Goodreads Description:
Three years ago, Madison Culver disappeared when her family was choosing a Christmas tree in Oregon’s Skookum National Forest. She would be eight years old now—if she has survived. Desperate to find their beloved daughter, certain someone took her, the Culvers turn to Naomi, a private investigator with an uncanny talent for locating the lost and missing. Known to the police and a select group of parents as The Child Finder, Naomi is their last hope.

Naomi’s methodical search takes her deep into the icy, mysterious forest in the Pacific Northwest, and into her own fragmented past. She understands children like Madison because once upon a time, she was a lost girl too.

As Naomi relentlessly pursues and slowly uncovers the truth behind Madison’s disappearance, shards of a dark dream pierce the defenses that have protected her, reminding her

of a terrible loss she feels but cannot remember. If she finds Madison, will Naomi ultimately unlock the secrets of her own life?

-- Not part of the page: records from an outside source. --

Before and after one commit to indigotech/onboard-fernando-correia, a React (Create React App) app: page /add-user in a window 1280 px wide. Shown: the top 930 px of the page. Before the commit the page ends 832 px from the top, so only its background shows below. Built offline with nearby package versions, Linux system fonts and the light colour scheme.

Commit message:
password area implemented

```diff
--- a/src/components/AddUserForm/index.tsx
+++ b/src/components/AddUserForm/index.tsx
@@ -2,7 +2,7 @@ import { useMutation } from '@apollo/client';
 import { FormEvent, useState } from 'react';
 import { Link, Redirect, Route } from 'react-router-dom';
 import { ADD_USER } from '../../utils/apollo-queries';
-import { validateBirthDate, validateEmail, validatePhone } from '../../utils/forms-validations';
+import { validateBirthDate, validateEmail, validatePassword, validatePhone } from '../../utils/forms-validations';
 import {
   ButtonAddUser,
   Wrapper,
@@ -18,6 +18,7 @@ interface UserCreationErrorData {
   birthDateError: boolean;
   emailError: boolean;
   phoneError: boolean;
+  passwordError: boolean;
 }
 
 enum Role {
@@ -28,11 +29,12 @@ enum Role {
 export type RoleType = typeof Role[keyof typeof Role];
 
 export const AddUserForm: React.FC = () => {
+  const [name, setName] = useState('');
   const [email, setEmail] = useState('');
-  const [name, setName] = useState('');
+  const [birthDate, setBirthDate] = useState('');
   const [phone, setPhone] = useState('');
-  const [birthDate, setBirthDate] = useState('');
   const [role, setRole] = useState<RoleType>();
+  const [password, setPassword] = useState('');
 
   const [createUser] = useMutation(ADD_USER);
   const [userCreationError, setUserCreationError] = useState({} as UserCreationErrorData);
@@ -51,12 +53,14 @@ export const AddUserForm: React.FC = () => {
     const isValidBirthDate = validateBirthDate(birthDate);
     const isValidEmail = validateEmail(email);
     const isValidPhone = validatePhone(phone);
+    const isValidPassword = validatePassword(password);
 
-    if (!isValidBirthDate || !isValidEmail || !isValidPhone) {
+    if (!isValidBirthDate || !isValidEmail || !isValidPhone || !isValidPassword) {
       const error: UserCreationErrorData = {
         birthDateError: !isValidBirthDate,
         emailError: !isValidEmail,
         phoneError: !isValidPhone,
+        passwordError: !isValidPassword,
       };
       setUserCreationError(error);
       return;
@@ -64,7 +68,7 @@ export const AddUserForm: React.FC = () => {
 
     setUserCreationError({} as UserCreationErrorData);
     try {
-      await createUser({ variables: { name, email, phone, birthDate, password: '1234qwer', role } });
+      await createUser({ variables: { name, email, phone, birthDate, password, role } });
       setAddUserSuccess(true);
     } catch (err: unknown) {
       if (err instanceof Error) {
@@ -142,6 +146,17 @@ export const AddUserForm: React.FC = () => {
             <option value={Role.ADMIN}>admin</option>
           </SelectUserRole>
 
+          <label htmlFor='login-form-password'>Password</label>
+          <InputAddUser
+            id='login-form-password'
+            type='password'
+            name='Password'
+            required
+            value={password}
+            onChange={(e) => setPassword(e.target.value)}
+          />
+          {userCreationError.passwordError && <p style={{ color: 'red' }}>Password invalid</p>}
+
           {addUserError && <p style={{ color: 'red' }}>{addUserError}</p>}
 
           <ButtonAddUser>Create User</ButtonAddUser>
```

My Thoughts

Continue reading *Review* The Child Finder by Rene Denfeld